India Black and the Widow of Windsor

Written by Carol K. Carr
Review by Tess Heckel

Queen Victoria, perpetually grieving widow, hungers for news from “the other side” of her dearly departed Albert. Consulting a new medium from America in secret, the queen learns that Albert wants his beloved “Drina” to spend Christmas at Balmoral. In Scotland. A most startling suggestion, and scarcely conducive to warm merriment, but the queen agrees unconditionally. Meanwhile, an extremist group of Scots, the Sons of Arbroath, are secretly scheming for independence from the Crown, threatening regicide, and led by the secretive “Marischal.” Danger lurks.

Enter India Black, a lively buxom madam who runs her own brothel and possesses brains, humor, and some skill with a Wembley Bulldog pistol. Having assisted Her Majesty’s Government on a recent case involving Russians and state secrets, she’s now summoned by an aristocratic spy named French to assist in a covert operation at Balmoral Castle. To India’s chagrin, she must disguise her gorgeous self as a devoted lady’s maid to a half-blind marchioness with an explosive snuff habit and devotion to Bible readings during chronic insomnia. No sleep for India, who must insinuate herself among the enormous staff to uncover and report suspicious behavior to French who managed the better job – carousing with the Prince of Wales. Soon the plot thickens, and there are suspects galore both upstairs and downstairs.

For fans of Victorian antics, this confection of a tale, told by India with snappy metaphors, jaded views on practically everything, and laced with a surprising knowledge of Scottish history, is a comical treat.

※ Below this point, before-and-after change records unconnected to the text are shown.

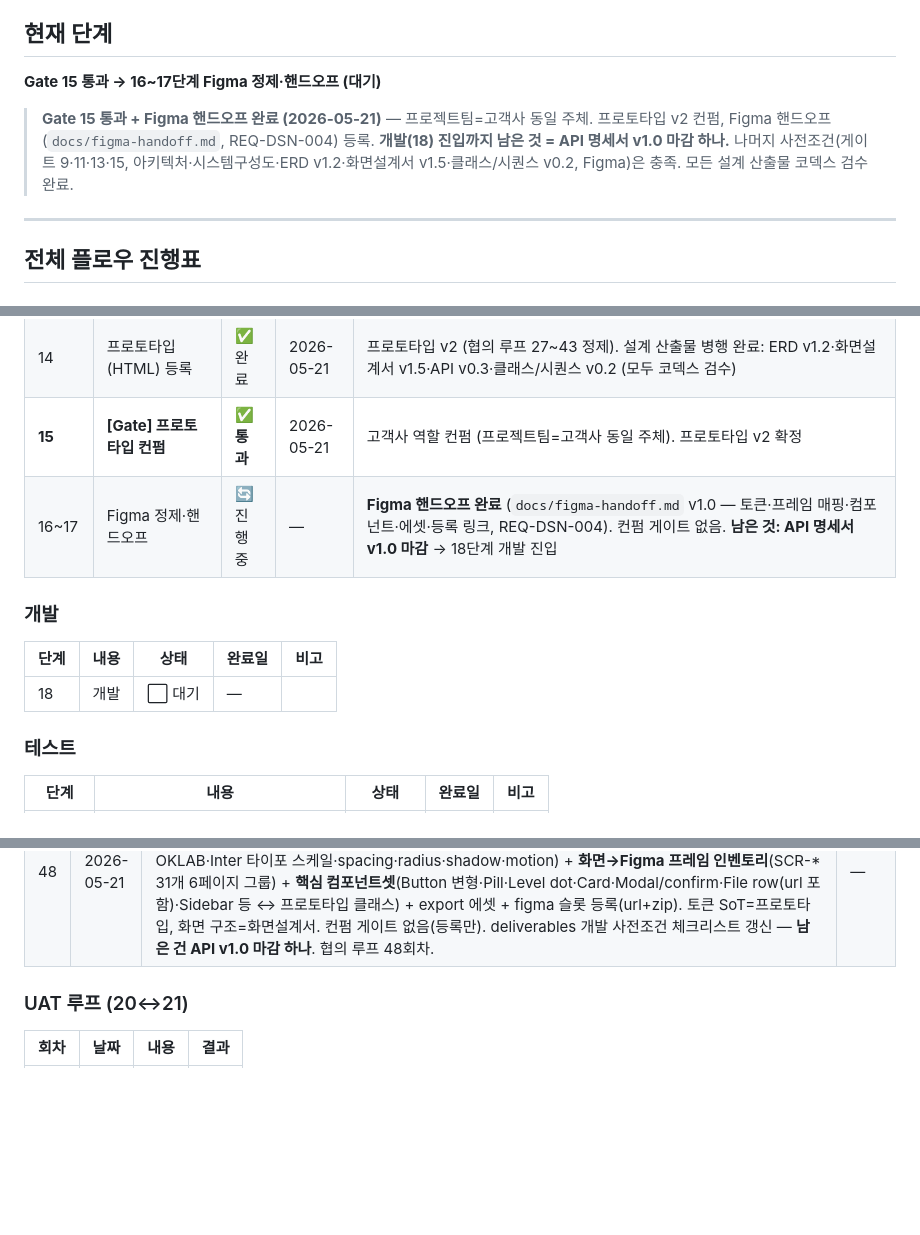
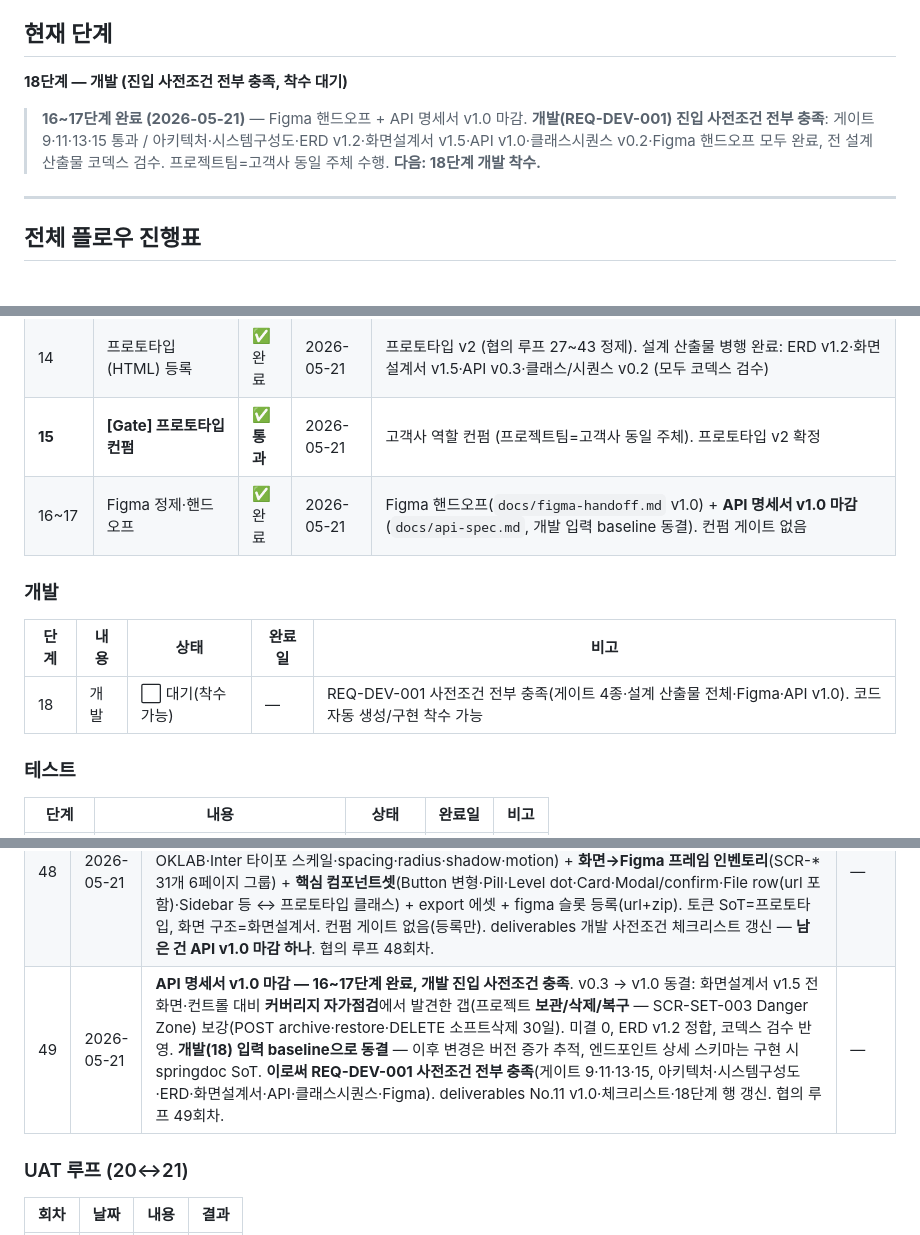
Before and after one commit to HyeonJ/sp-project-portal, a Markdown page: PROGRESS.md, 3 parts joined by grey strips. Drawn GitHub-style; blank space fills up the shorter version.

```diff
--- a/PROGRESS.md
+++ b/PROGRESS.md
@@ -5,9 +5,9 @@
 
 ## 현재 단계
 
-**Gate 15 통과 → 16~17단계 Figma 정제·핸드오프 (대기)**
+**18단계 — 개발 (진입 사전조건 전부 충족, 착수 대기)**
 
-> **Gate 15 통과 + Figma 핸드오프 완료 (2026-05-21)** — 프로젝트팀=고객사 동일 주체. 프로토타입 v2 컨펌, Figma 핸드오프(`docs/figma-handoff.md`, REQ-DSN-004) 등록. **개발(18) 진입까지 남은 것 = API 명세서 v1.0 마감 하나.** 나머지 사전조건(게이트 9·11·13·15, 아키텍처·시스템구성도·ERD v1.2·화면설계서 v1.5·클래스/시퀀스 v0.2, Figma)은 충족. 모든 설계 산출물 코덱스 검수 완료.
+> **16~17단계 완료 (2026-05-21)** — Figma 핸드오프 + API 명세서 v1.0 마감. **개발(REQ-DEV-001) 진입 사전조건 전부 충족**: 게이트 9·11·13·15 통과 / 아키텍처·시스템구성도·ERD v1.2·화면설계서 v1.5·API v1.0·클래스시퀀스 v0.2·Figma 핸드오프 모두 완료, 전 설계 산출물 코덱스 검수. 프로젝트팀=고객사 동일 주체 수행. **다음: 18단계 개발 착수.**
 
 ---
 
@@ -46,13 +46,13 @@
 | **13** | **[Gate] 디자인 시안 컨펌** | ✅ **통과** | 2026-05-19 | **A. Precision grid 선택** (PM 친화 운영 대시보드, 화이트+코발트) |
 | 14 | 프로토타입(HTML) 등록 | ✅ 완료 | 2026-05-21 | 프로토타입 v2 (협의 루프 27~43 정제). 설계 산출물 병행 완료: ERD v1.2·화면설계서 v1.5·API v0.3·클래스/시퀀스 v0.2 (모두 코덱스 검수) |
 | **15** | **[Gate] 프로토타입 컨펌** | ✅ **통과** | 2026-05-21 | 고객사 역할 컨펌 (프로젝트팀=고객사 동일 주체). 프로토타입 v2 확정 |
-| 16~17 | Figma 정제·핸드오프 | 🔄 진행 중 | — | **Figma 핸드오프 완료** (`docs/figma-handoff.md` v1.0 — 토큰·프레임 매핑·컴포넌트·에셋·등록 링크, REQ-DSN-004). 컨펌 게이트 없음. **남은 것: API 명세서 v1.0 마감** → 18단계 개발 진입 |
+| 16~17 | Figma 정제·핸드오프 | ✅ 완료 | 2026-05-21 | Figma 핸드오프(`docs/figma-handoff.md` v1.0) + **API 명세서 v1.0 마감**(`docs/api-spec.md`, 개발 입력 baseline 동결). 컨펌 게이트 없음 |
 
 ### 개발
 
 | 단계 | 내용 | 상태 | 완료일 | 비고 |
 |------|------|------|--------|------|
-| 18 | 개발 | ⬜ 대기 | — | |
+| 18 | 개발 | ⬜ 대기(착수 가능) | — | REQ-DEV-001 사전조건 전부 충족(게이트 4종·설계 산출물 전체·Figma·API v1.0). 코드 자동 생성/구현 착수 가능 |
 
 ### 테스트
 
@@ -125,6 +125,7 @@
 | 46 | 2026-05-21 | **클래스/시퀀스 다이어그램(No.13, 선택) v0.1 신설** (`docs/class-sequence.md`). ERD v1.2·API v0.3에서 도출, ERD와 동일 Mermaid 마크다운. **클래스 다이어그램** — 가장 복잡한 산출물 워크플로우 도메인을 대표로 Spring 계층(얇은 Controller → @Transactional Service → MyBatis Mapper) + 횡단 컴포넌트(GateService·FileStorageService·NotificationService·ActivityRecorder) + 도메인(DeliverableSlot→SlotVersion→FileAsset). 다른 도메인도 동일 계층. **시퀀스 5종**: ① 로그인·토큰 회전(refresh 재사용 탐지) ② 검토 요청→컨펌(게이트 해제)/반려 ③ 새 버전 만들기(컨펌 자동 무효화 + 선행 배지 전파, FOR UPDATE 잠금) ④ 멤버 초대 스마트 분기(신규 온보딩/기존 참여/이미 참여) ⑤ 파일 업로드(S3 orphan 보상)·presigned 다운로드. 6개 Mermaid 렌더 검증. deliverables No.13 경로 등록. 협의 루프 46회차. | — |
 | 47 | 2026-05-21 | **클래스/시퀀스 다이어그램 코덱스 리뷰 반영(v0.2)**. codex CLI(read-only) 리뷰 받아 구현 오해 소지를 정리(ERD/API 무변, 다이어그램을 결정에 정합): ① **알림 after-commit 분리** — NotificationService=DB row(tx 내)+외부 발송(커밋 후, `@TransactionalEventListener`/outbox). ② **슬롯 status 동기화** — 시퀀스에 `SlotMapper.updateCurrentVersionAndStatus`(create/review/recall/confirm/reject) 추가. ③ **무효화 의미 명확화** — 과거 slot_version은 confirmed 유지, 슬롯 포인터·status만 새 draft로 + activity invalidate(ERD enum에 invalidated 없음과 정합). ④ **S3 락 분리** — putObject를 row lock 밖에서 먼저, 짧은 tx에서 락+검증+insert, 실패 시 orphan 보상. ⑤ **선행 배지 파생·1-hop** — upstreamChanged는 저장 아닌 파생(confirmed_upstream_version_id 비교), 새 draft만으론 트리거 안 됨·재컨펌마다 1-hop 전파(setUpstreamChanged 쓰기 제거). ⑥ 게이트 락(project_gate 행), refresh 재사용 행락(findByHashForUpdate+revoked_reason/last_used_at), review-recall 흐름, 용어 매핑(/upstream-review↔ackUpstream), 자산 삭제 보상(draft 한정·S3), 인가 사전검증 노트, 트랜잭션 자세(GateService/ActivityRecorder 호출자 tx). 6개 Mermaid 재검증. deliverables No.13 갱신. 협의 루프 47회차. | — |
 | 48 | 2026-05-21 | **Figma 핸드오프(REQ-DSN-004) 산출 — 16~17단계 Figma 파트 마감** (`docs/figma-handoff.md` v1.0). 실제 Figma 파일은 외부 도구라 만들 수 없어, **핸드오프 명세 문서**로 산출(우리가 정한 Figma=링크+에셋 모델). 내용: Figma Dev Mode 링크 등록 + **디자인 토큰**(프로토타입 `:root`에서 도출 — 컬러 OKLAB·Inter 타이포 스케일·spacing·radius·shadow·motion) + **화면→Figma 프레임 인벤토리**(SCR-* 31개 6페이지 그룹) + **핵심 컴포넌트셋**(Button 변형·Pill·Level dot·Card·Modal/confirm·File row(url 포함)·Sidebar 등 ↔ 프로토타입 클래스) + export 에셋 + figma 슬롯 등록(url+zip). 토큰 SoT=프로토타입, 화면 구조=화면설계서. 컨펌 게이트 없음(등록만). deliverables 개발 사전조건 체크리스트 갱신 — **남은 건 API v1.0 마감 하나**. 협의 루프 48회차. | — |
+| 49 | 2026-05-21 | **API 명세서 v1.0 마감 — 16~17단계 완료, 개발 진입 사전조건 충족**. v0.3 → v1.0 동결: 화면설계서 v1.5 전 화면·컨트롤 대비 **커버리지 자가점검**에서 발견한 갭(프로젝트 **보관/삭제/복구** — SCR-SET-003 Danger Zone) 보강(POST archive·restore·DELETE 소프트삭제 30일). 미결 0, ERD v1.2 정합, 코덱스 검수 반영. **개발(18) 입력 baseline으로 동결** — 이후 변경은 버전 증가 추적, 엔드포인트 상세 스키마는 구현 시 springdoc SoT. **이로써 REQ-DEV-001 사전조건 전부 충족**(게이트 9·11·13·15, 아키텍처·시스템구성도·ERD·화면설계서·API·클래스시퀀스·Figma). deliverables No.11 v1.0·체크리스트·18단계 행 갱신. 협의 루프 49회차. | — |
 
 ### UAT 루프 (20↔21)
 
```
Also changed, not shown: docs/api-spec.md (+9 -4 lines), docs/deliverables.md (+2 -2 lines).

Twists, turns, and tension keep the reader turning the pages, and a good romp is had by all.